Restriction: Must be in English Language and Literature program; or must be in Secondary Educ: English Language Arts program.
ENGL498
(Perm Req)
Advanced Fiction Workshop
Credits: 3
Grad Meth: Reg, P-F
Prerequisite: ENGL352 or ENGL396; or permission of department.
ENGL499
(Perm Req)
Advanced Poetry Workshop
Credits: 3
Grad Meth: Reg, P-F
Prerequisite: ENGL397 or ENGL353; or permission of department.
ENGL601
Introduction to Graduate Studies
Credits: 3
Grad Meth: Reg, Aud
An introduction to different elements of graduate work and an exploration of what it means to get a doctoral degree in English. Considers different career trajectories, in and outside of academia, as well as the future of higher education.
For majors only.
ENGL679
(Perm Req)
Professional and Career Mentoring for Master's Students
Credits: 1 - 3
Grad Meth: S-F
Contact department for information to register for this course.
ENGL688
(Perm Req)
ENGL689
(Perm Req)
ENGL699
(Perm Req)
Credits: 1 - 3
Grad Meth: Reg, Aud
Contact department for information to register for this course.
ENGL709A
(Perm Req)
Seminar in Transnational Literatures and Cultures; At the Limit: Violence, Resistance and the Ethics of Representation
Credits: 3
Grad Meth: Reg, Aud
ENGL738C
(Perm Req)
Seminar in Nineteenth-Century Literature; Indigenous and Imperial Archives
Credits: 3
Grad Meth: Reg, Aud, S-F
ENGL749A
(Perm Req)
Studies in Twentieth-Century Literature; Alimentary Tracts: Stories, Being, and the Ways of Food
Credits: 3
Grad Meth: Reg, Aud, S-F
ENGL759E
(Perm Req)
Seminar in Literature and the Other Arts; Methods and Issues in Cinema and Media Studies
Credits: 3
Grad Meth: Reg, Aud, S-F
Cross-listed with CMLT679B and CINE469M. Credit granted for ENGL759E, CMLT679B or CINE469M.

Offers an introduction to ways of reading, writing about, and teaching cinema and media. The focus of discussion will range from methods of close analysis and basic concepts of film form, technique, and style; through industrial/critical categories of genre and authorship (studios,stars, directors); through aspects of the cinema as a social institution, psycho-sexual apparatus and cultural practice; to the relationship between filmic texts and the historical horizon of production and reception; to the historical and contemporary questions arising from a comparative media approach.
ENGL759F
(Perm Req)
Seminar in Literature and the Other Arts; Computers Killed the Creative Writing Star
Credits: 3
Grad Meth: Reg, Aud, S-F
ENGL776
(Perm Req)
Seminar in Modern Rhetorical Theory
Credits: 3
Grad Meth: Reg, Aud, S-F
Restriction: Permission of ARHU-English department.
Additional information: May fulfill seminar requirements for MA in English with Concentration in Rhetoric and Composition.

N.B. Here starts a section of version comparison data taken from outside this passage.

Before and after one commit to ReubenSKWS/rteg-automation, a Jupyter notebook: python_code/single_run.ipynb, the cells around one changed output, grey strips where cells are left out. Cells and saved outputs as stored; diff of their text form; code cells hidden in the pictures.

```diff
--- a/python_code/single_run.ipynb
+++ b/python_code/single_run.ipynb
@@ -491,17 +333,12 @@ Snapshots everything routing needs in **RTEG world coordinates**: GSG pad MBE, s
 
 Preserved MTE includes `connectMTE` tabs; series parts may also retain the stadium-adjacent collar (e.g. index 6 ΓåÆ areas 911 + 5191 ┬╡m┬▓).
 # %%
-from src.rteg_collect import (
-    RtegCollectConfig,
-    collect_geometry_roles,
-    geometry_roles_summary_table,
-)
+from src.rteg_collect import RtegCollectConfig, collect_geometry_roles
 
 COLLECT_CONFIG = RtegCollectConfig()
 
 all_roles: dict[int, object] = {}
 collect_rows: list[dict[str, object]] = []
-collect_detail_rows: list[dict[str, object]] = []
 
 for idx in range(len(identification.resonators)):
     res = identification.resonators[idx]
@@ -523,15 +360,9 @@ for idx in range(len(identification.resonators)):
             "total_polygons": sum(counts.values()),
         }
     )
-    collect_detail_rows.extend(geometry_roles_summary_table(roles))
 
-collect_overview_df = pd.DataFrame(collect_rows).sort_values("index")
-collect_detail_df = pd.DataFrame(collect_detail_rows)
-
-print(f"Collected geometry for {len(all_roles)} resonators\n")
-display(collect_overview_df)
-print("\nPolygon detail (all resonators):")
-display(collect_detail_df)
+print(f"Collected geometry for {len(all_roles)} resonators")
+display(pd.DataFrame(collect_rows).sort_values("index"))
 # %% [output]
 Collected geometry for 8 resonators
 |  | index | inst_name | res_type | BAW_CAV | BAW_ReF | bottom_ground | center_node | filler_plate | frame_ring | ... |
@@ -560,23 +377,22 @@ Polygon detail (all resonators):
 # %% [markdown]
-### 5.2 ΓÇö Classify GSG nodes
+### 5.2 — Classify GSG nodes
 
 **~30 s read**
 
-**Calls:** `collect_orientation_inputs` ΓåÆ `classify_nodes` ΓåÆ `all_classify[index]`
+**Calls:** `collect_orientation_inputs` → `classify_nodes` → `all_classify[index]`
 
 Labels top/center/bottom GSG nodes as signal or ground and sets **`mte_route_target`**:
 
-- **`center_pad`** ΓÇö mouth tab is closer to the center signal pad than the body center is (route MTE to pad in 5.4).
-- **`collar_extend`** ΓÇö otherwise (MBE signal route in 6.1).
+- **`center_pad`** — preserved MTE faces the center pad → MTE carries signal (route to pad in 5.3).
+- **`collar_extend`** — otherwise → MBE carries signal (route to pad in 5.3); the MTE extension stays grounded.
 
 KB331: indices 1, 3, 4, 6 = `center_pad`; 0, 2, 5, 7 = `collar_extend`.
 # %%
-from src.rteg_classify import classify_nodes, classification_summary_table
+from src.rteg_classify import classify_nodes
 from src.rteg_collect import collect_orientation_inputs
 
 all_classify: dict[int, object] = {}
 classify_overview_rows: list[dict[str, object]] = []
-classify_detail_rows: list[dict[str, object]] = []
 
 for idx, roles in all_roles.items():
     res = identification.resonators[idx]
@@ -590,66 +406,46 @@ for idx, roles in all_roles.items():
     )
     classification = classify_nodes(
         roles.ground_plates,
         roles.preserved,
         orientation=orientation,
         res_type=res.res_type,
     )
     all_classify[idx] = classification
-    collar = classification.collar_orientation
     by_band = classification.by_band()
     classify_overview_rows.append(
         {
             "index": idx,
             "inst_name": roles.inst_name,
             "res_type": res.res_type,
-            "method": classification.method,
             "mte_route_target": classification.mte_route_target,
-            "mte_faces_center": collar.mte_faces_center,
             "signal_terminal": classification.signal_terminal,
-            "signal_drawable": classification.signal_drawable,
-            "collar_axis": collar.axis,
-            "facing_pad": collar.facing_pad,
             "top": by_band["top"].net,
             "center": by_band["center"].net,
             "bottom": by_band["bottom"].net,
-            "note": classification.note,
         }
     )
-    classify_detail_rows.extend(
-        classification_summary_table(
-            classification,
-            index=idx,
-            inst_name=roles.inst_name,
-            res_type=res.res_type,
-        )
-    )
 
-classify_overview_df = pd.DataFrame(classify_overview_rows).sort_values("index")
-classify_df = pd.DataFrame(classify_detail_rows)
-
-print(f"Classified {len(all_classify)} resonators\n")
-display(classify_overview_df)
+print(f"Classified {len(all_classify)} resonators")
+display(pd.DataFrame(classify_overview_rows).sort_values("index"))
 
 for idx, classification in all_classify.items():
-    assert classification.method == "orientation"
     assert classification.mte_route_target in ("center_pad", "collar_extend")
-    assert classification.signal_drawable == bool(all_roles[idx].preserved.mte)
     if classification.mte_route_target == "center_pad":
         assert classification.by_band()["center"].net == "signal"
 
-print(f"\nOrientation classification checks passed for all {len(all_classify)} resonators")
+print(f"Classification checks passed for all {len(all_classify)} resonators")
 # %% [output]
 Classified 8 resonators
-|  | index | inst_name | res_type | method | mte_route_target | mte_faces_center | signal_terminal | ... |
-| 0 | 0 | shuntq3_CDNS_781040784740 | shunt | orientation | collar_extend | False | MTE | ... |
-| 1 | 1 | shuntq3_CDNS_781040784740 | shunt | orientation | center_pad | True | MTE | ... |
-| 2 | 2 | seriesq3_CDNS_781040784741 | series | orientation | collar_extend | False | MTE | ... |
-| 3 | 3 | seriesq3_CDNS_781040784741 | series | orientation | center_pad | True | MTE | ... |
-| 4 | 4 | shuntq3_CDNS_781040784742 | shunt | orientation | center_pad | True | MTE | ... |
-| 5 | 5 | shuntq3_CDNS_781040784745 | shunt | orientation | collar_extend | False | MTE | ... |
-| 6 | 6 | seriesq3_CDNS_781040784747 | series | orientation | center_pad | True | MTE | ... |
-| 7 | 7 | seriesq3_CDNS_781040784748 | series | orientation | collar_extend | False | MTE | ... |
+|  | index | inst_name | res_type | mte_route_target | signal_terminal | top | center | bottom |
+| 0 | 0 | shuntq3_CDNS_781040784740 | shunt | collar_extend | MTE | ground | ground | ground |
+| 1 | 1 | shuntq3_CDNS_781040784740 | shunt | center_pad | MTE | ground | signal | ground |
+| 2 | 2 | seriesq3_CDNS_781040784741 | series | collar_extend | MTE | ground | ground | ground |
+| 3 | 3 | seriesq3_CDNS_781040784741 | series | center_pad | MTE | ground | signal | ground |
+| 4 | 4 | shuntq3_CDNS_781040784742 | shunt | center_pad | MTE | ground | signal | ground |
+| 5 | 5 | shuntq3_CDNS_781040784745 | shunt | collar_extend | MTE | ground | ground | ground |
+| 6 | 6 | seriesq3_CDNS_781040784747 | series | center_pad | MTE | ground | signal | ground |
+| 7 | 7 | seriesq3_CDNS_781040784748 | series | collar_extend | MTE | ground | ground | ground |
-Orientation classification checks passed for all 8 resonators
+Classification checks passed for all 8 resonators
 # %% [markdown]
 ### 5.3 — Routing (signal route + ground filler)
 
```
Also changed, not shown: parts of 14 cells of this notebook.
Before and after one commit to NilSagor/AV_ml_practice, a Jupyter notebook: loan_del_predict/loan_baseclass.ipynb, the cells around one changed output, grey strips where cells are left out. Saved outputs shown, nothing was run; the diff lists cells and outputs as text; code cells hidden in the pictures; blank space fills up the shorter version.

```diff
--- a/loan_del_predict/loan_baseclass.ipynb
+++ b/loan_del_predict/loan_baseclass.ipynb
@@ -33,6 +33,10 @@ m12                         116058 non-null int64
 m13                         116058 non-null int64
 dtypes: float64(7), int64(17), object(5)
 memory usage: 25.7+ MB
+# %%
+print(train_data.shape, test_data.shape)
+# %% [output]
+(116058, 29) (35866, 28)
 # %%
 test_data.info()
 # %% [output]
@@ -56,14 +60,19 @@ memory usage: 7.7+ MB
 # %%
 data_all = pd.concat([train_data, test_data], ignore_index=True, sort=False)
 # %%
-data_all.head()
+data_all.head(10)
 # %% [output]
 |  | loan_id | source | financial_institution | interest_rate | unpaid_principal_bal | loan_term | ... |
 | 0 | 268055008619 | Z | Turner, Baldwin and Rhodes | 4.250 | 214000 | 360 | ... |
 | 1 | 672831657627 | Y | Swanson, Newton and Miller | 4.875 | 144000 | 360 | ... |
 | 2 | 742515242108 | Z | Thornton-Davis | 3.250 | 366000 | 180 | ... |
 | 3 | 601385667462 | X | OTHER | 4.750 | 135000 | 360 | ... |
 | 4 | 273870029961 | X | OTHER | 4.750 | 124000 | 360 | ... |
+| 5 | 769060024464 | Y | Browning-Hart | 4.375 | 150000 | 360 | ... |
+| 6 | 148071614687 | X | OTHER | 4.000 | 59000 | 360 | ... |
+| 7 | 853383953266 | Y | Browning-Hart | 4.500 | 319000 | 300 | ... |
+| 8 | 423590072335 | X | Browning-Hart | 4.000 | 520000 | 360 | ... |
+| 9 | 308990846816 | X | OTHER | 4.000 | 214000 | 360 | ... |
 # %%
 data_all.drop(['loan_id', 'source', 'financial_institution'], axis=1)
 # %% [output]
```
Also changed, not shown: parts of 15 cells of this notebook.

Seminar in Modern Rhetorical Theory. Theories and trends in twentieth and twenty-first century rhetorical theory
ENGL798B
(Perm Req)
ENGL799
(Perm Req)
Master's Thesis Research
Credits: 1 - 6
Grad Meth: S-F
Contact department for information to register for this course.
ENGL809
(Perm Req)
ENGL878
(Perm Req)
Pedagogical Mentoring for Doctoral Students
Credits: 1 - 3
Grad Meth: S-F
Contact department for information to register for this course.
ENGL879
(Perm Req)
Professional Mentoring for Doctoral Students
Credits: 1 - 3
Grad Meth: S-F
Contact department for information to register for this course.
ENGL888
ENGL898
(Perm Req)
Pre-Candidacy Research; PRE-CANDIDACY RESEARCH
Credits: 1 - 8
Grad Meth: Reg
Contact department for information to register for this course.
ENGL899
(Perm Req)
Doctoral Dissertation Research
Credits: 6
Grad Meth: S-F
Contact department for information to register for this course.